- **Excerpted data**:
■ ■ ■ ■
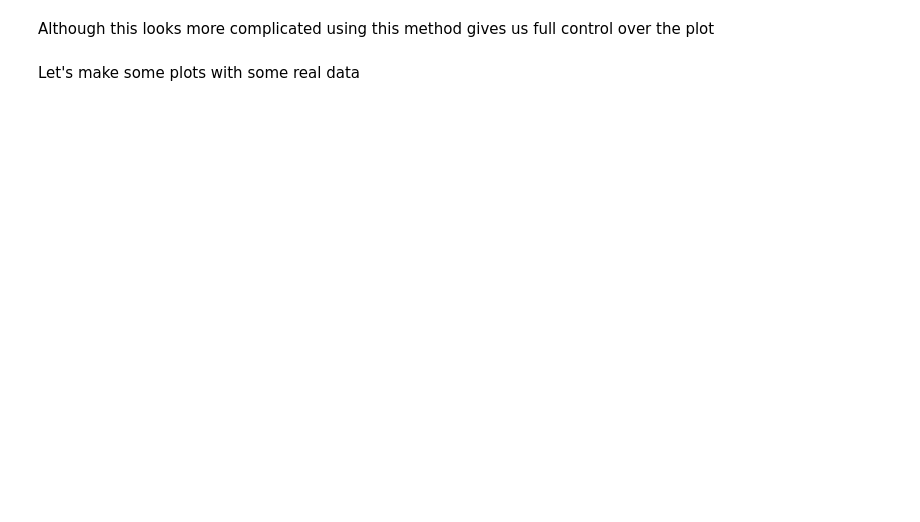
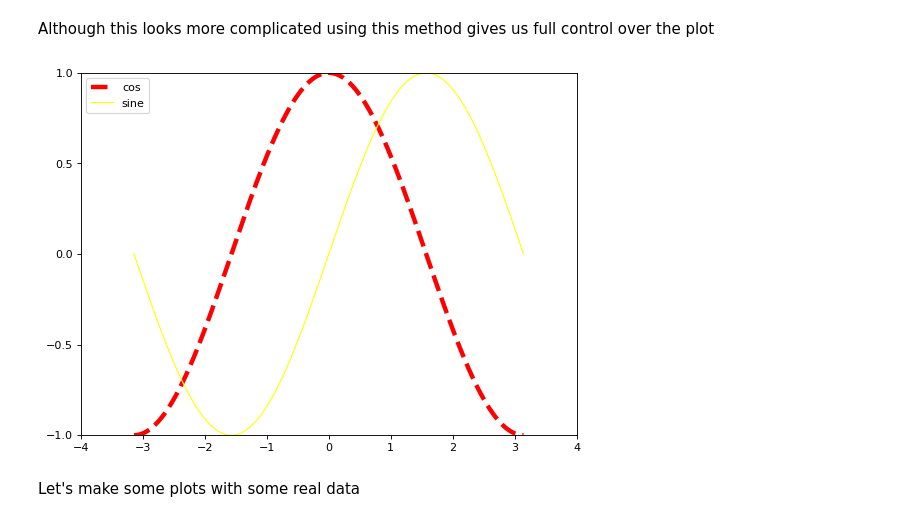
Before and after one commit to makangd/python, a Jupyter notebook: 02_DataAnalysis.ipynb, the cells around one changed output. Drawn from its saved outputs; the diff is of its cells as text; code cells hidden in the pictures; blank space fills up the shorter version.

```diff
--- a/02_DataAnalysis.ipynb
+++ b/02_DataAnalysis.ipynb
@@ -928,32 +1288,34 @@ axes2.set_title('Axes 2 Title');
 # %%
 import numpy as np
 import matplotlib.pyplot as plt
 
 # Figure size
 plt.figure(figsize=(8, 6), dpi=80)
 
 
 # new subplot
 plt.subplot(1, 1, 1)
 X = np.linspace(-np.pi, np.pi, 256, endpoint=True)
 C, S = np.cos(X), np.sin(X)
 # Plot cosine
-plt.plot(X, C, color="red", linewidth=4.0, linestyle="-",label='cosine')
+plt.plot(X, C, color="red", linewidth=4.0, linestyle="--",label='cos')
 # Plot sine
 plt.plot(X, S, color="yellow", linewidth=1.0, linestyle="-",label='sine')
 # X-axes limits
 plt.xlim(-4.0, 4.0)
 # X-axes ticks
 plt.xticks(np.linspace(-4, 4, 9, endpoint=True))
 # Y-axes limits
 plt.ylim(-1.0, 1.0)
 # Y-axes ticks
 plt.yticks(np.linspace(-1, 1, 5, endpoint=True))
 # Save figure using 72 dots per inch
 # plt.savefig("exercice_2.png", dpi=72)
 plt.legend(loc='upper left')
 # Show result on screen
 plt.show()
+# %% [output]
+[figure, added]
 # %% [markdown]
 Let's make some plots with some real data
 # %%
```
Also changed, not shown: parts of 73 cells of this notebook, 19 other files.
■ ■ ■ ■
- **Exercise directions**:
Repeat each record exactly as shown above, dropping all images.

- **Exercise answer**:
Before and after one commit to makangd/python, a Jupyter notebook: 02_DataAnalysis.ipynb, the cells around one changed output. Drawn from its saved outputs; the diff is of its cells as text; code cells hidden in the pictures; blank space fills up the shorter version.

```diff
--- a/02_DataAnalysis.ipynb
+++ b/02_DataAnalysis.ipynb
@@ -928,32 +1288,34 @@ axes2.set_title('Axes 2 Title');
 # %%
 import numpy as np
 import matplotlib.pyplot as plt
 
 # Figure size
 plt.figure(figsize=(8, 6), dpi=80)
 
 
 # new subplot
 plt.subplot(1, 1, 1)
 X = np.linspace(-np.pi, np.pi, 256, endpoint=True)
 C, S = np.cos(X), np.sin(X)
 # Plot cosine
-plt.plot(X, C, color="red", linewidth=4.0, linestyle="-",label='cosine')
+plt.plot(X, C, color="red", linewidth=4.0, linestyle="--",label='cos')
 # Plot sine
 plt.plot(X, S, color="yellow", linewidth=1.0, linestyle="-",label='sine')
 # X-axes limits
 plt.xlim(-4.0, 4.0)
 # X-axes ticks
 plt.xticks(np.linspace(-4, 4, 9, endpoint=True))
 # Y-axes limits
 plt.ylim(-1.0, 1.0)
 # Y-axes ticks
 plt.yticks(np.linspace(-1, 1, 5, endpoint=True))
 # Save figure using 72 dots per inch
 # plt.savefig("exercice_2.png", dpi=72)
 plt.legend(loc='upper left')
 # Show result on screen
 plt.show()
+# %% [output]
+[figure, added]
 # %% [markdown]
 Let's make some plots with some real data
 # %%
```
Also changed, not shown: parts of 73 cells of this notebook, 19 other files.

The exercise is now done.